◆ Problem to solve:
Go through the entries below and print each one exactly.

*** Material shown ***

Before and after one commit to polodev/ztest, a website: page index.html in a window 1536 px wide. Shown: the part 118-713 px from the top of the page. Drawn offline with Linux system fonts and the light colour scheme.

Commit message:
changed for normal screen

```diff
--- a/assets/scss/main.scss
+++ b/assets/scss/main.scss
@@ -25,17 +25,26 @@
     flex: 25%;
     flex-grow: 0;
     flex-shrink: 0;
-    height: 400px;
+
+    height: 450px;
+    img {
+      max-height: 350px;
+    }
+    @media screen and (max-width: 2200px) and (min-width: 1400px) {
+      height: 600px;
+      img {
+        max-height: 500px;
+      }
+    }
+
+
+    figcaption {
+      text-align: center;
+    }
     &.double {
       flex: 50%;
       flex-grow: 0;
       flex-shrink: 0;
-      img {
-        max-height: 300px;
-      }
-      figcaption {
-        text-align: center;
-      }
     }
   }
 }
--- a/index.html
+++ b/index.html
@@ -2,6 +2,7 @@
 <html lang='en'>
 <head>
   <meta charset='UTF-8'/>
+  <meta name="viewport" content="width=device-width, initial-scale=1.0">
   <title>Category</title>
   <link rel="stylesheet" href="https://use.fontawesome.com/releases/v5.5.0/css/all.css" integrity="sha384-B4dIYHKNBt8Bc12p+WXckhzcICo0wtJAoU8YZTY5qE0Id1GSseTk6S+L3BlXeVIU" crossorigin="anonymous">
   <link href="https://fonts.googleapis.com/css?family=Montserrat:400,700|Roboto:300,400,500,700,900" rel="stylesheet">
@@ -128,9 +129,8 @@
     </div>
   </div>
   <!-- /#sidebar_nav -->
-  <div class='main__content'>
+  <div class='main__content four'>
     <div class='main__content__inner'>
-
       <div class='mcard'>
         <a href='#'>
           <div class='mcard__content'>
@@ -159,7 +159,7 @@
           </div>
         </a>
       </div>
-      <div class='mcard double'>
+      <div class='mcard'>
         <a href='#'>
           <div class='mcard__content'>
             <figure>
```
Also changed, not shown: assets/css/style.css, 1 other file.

*** End of Material shown ***

◆ Expected answer:
Before and after one commit to polodev/ztest, a website: page index.html in a window 1536 px wide. Shown: the part 118-713 px from the top of the page. Drawn offline with Linux system fonts and the light colour scheme.

Commit message:
changed for normal screen

```diff
--- a/assets/scss/main.scss
+++ b/assets/scss/main.scss
@@ -25,17 +25,26 @@
     flex: 25%;
     flex-grow: 0;
     flex-shrink: 0;
-    height: 400px;
+
+    height: 450px;
+    img {
+      max-height: 350px;
+    }
+    @media screen and (max-width: 2200px) and (min-width: 1400px) {
+      height: 600px;
+      img {
+        max-height: 500px;
+      }
+    }
+
+
+    figcaption {
+      text-align: center;
+    }
     &.double {
       flex: 50%;
       flex-grow: 0;
       flex-shrink: 0;
-      img {
-        max-height: 300px;
-      }
-      figcaption {
-        text-align: center;
-      }
     }
   }
 }
--- a/index.html
+++ b/index.html
@@ -2,6 +2,7 @@
 <html lang='en'>
 <head>
   <meta charset='UTF-8'/>
+  <meta name="viewport" content="width=device-width, initial-scale=1.0">
   <title>Category</title>
   <link rel="stylesheet" href="https://use.fontawesome.com/releases/v5.5.0/css/all.css" integrity="sha384-B4dIYHKNBt8Bc12p+WXckhzcICo0wtJAoU8YZTY5qE0Id1GSseTk6S+L3BlXeVIU" crossorigin="anonymous">
   <link href="https://fonts.googleapis.com/css?family=Montserrat:400,700|Roboto:300,400,500,700,900" rel="stylesheet">
@@ -128,9 +129,8 @@
     </div>
   </div>
   <!-- /#sidebar_nav -->
-  <div class='main__content'>
+  <div class='main__content four'>
     <div class='main__content__inner'>
-
       <div class='mcard'>
         <a href='#'>
           <div class='mcard__content'>
@@ -159,7 +159,7 @@
           </div>
         </a>
       </div>
-      <div class='mcard double'>
+      <div class='mcard'>
         <a href='#'>
           <div class='mcard__content'>
             <figure>
```
Also changed, not shown: assets/css/style.css, 1 other file.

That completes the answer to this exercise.